It’s a beautiful day on the Hill as we approach the end of our first full week of classes. I’ve always loved this time of year: the still-warm days and cooler nights, and the excitement, anticipation – and yes, craziness – of a new school year, new schedules, new friends…and new books!
For those of you who don’t know me yet, I’m Anna Murphey. I’m thrilled to be back at Hill Top for a second year as the Librarian after assisting Ms. Gillespie in the library last year (thankfully, she’s still literally just around the corner in the Reading Room, making awesome things happen in her expanded role as Director of Post-Secondary Transitions).
I look forward to seeing some familiar faces and meeting many of you for the first time at today’s Back to School Night. In the meantime, here are two new books with back-to-school themes. Come check ’em out!

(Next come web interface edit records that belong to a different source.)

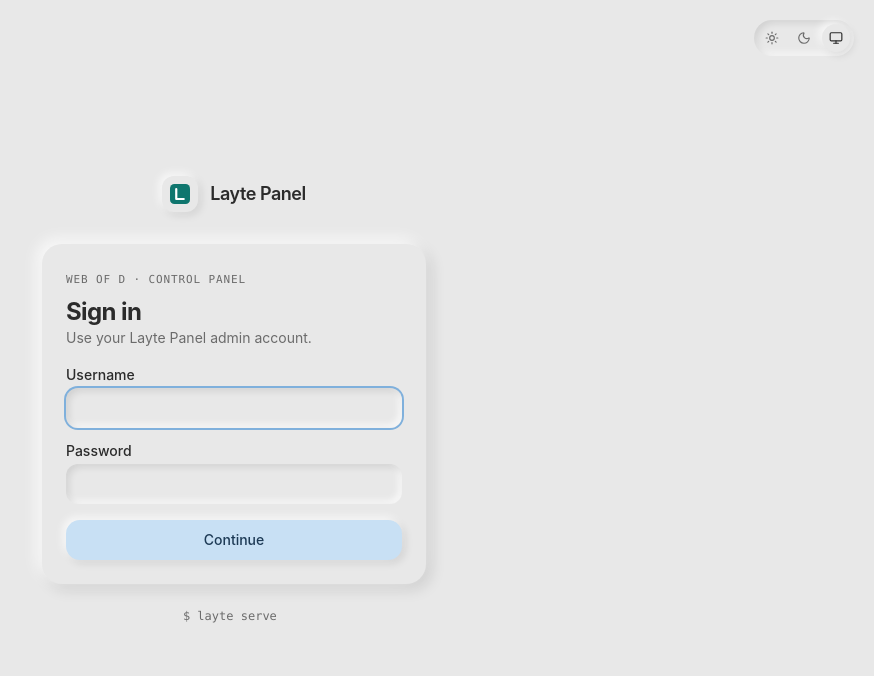
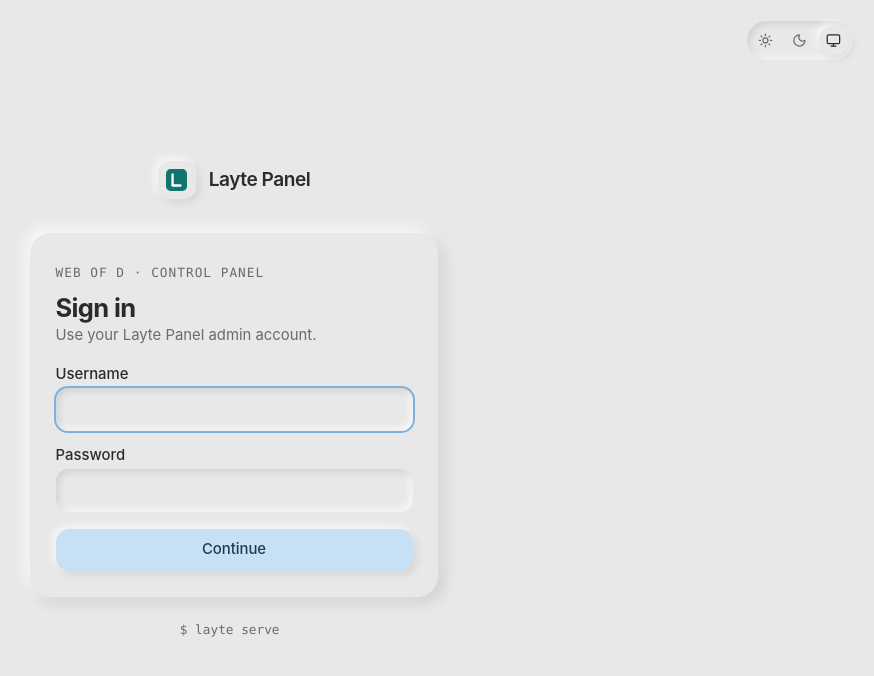
Before and after one commit to slightgrey/layte-panel, a React (Vite) app in the folder web/: page /login in a window 1280 px wide. Shown: the top 676 px of the page, without its empty margins (406-1280 px from the left). Built offline with nearby package versions, Linux system fonts and the light colour scheme.

Commit message:
feat(web): larger base font size for readability

```diff
--- a/web/src/components/Layout.tsx
+++ b/web/src/components/Layout.tsx
@@ -111,7 +111,7 @@ function NavEntry({ item, compact = false }: { item: NavItem; compact?: boolean
       <span className={cn(base, "cursor-default text-muted-foreground/60")} title="Coming in a later release">
         <Icon className="size-4" />
         {item.label}
-        <span className="ml-auto text-[10px] uppercase tracking-wide">soon</span>
+        <span className="ml-auto text-[0.6875rem] uppercase tracking-wide">soon</span>
       </span>
     );
   }
@@ -144,7 +144,7 @@ function VersionFooter() {
   const isRelease = /^\d+\.\d+\.\d+$/.test(v);
   const label = formatVersion(v);
   return (
-    <div className="mx-3 mb-3 rounded-[12px] px-3 py-2.5 font-mono text-[11px] text-muted-foreground shadow-inset">
+    <div className="mx-3 mb-3 rounded-[12px] px-3 py-2.5 font-mono text-[0.75rem] text-muted-foreground shadow-inset">
       {isRelease ? (
         <a
           href={`${RELEASES_URL}/tag/${label}`}
--- a/web/src/components/ui/badge.tsx
+++ b/web/src/components/ui/badge.tsx
@@ -3,7 +3,7 @@ import type { HTMLAttributes } from "react";
 import { cn } from "@/lib/utils";
 
 const badgeVariants = cva(
-  "inline-flex items-center gap-1.5 rounded-full px-2.5 py-0.5 font-mono text-[11px] font-medium whitespace-nowrap shadow-raised-sm",
+  "inline-flex items-center gap-1.5 rounded-full px-2.5 py-0.5 font-mono text-[0.75rem] font-medium whitespace-nowrap shadow-raised-sm",
   {
     variants: {
       variant: {
--- a/web/src/components/ui/table.tsx
+++ b/web/src/components/ui/table.tsx
@@ -22,7 +22,7 @@ export function TableRow({ className, ...props }: HTMLAttributes<HTMLTableRowEle
 }
 
 export function TableHead({ className, ...props }: ThHTMLAttributes<HTMLTableCellElement>) {
-  return <th className={cn("h-9 px-2 text-left font-mono text-[11px] font-medium tracking-[0.06em] text-muted-foreground uppercase first:pl-0 last:pr-0", className)} {...props} />;
+  return <th className={cn("h-9 px-2 text-left font-mono text-[0.75rem] font-medium tracking-[0.06em] text-muted-foreground uppercase first:pl-0 last:pr-0", className)} {...props} />;
 }
 
 export function TableCell({ className, ...props }: TdHTMLAttributes<HTMLTableCellElement>) {
--- a/web/src/index.css
+++ b/web/src/index.css
@@ -83,6 +83,11 @@
 }
 
 @layer base {
+  /* Slightly larger base size (17px vs the browser's 16px); every rem-based
+     size (text, spacing, controls) scales with it. */
+  html {
+    font-size: 106.25%;
+  }
   * {
     border-color: var(--border);
   }
@@ -112,7 +117,7 @@
   /* Small uppercase mono label, e.g. "STACK" on vincelayte.me. */
   .eyebrow {
     font-family: var(--font-mono);
-    font-size: 0.6875rem;
+    font-size: 0.75rem;
     letter-spacing: 0.08em;
     text-transform: uppercase;
     color: var(--muted-foreground);
```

Harry Potter and the Cursed Child Parts One and Two by John Tiffany and Jack Thorne (based on an original new story by J.K. Rowling)
Some of you Harry Potter fans gobbled up this much-anticipated eighth installment to the series immediately after the book was released on July 31st. As you probably know, it’s the script to the new stage play which is being produced in London. Set nineteen years after the Battle of Hogwarts, the book follows Harry (now a middle-aged bureaucrat at the Ministry of Magic) and his reluctant son, Albus, who as the story opens is just starting his first year at Hogwarts.
Complex father-son dynamics, adolescent angst, and Time-Turners…all your favorite themes, characters, and magic are here. But it’s a play, not a novel, which makes for a unique reading experience. Once you get used to navigating the clunky-looking dialogue and stage directions, you may find your imagination is filling in the blanks – like a movie sequel playing in your head. Make some popcorn, find yourself an air-conditioned room, dim the lights, and read. It’s as good as going to the movies.
SuperMutant Magic Academy by Jillian Tamaki
This book is weird and wonderful. Though it’s technically a graphic novel, there’s little in the way of linear story-telling here from the brilliant author of This One Summer. The book takes place at a private school that’s a little like Hogwarts – that is, for kids who have some kind of special magic ability and are, well, mutants. And they’re also typical teenagers grappling with crushes, class projects, and the existential question of what to do after graduation. I loved these characters and the dreamy artwork in each comic strip. Recommended for mature readers with an absurdist sense of humor.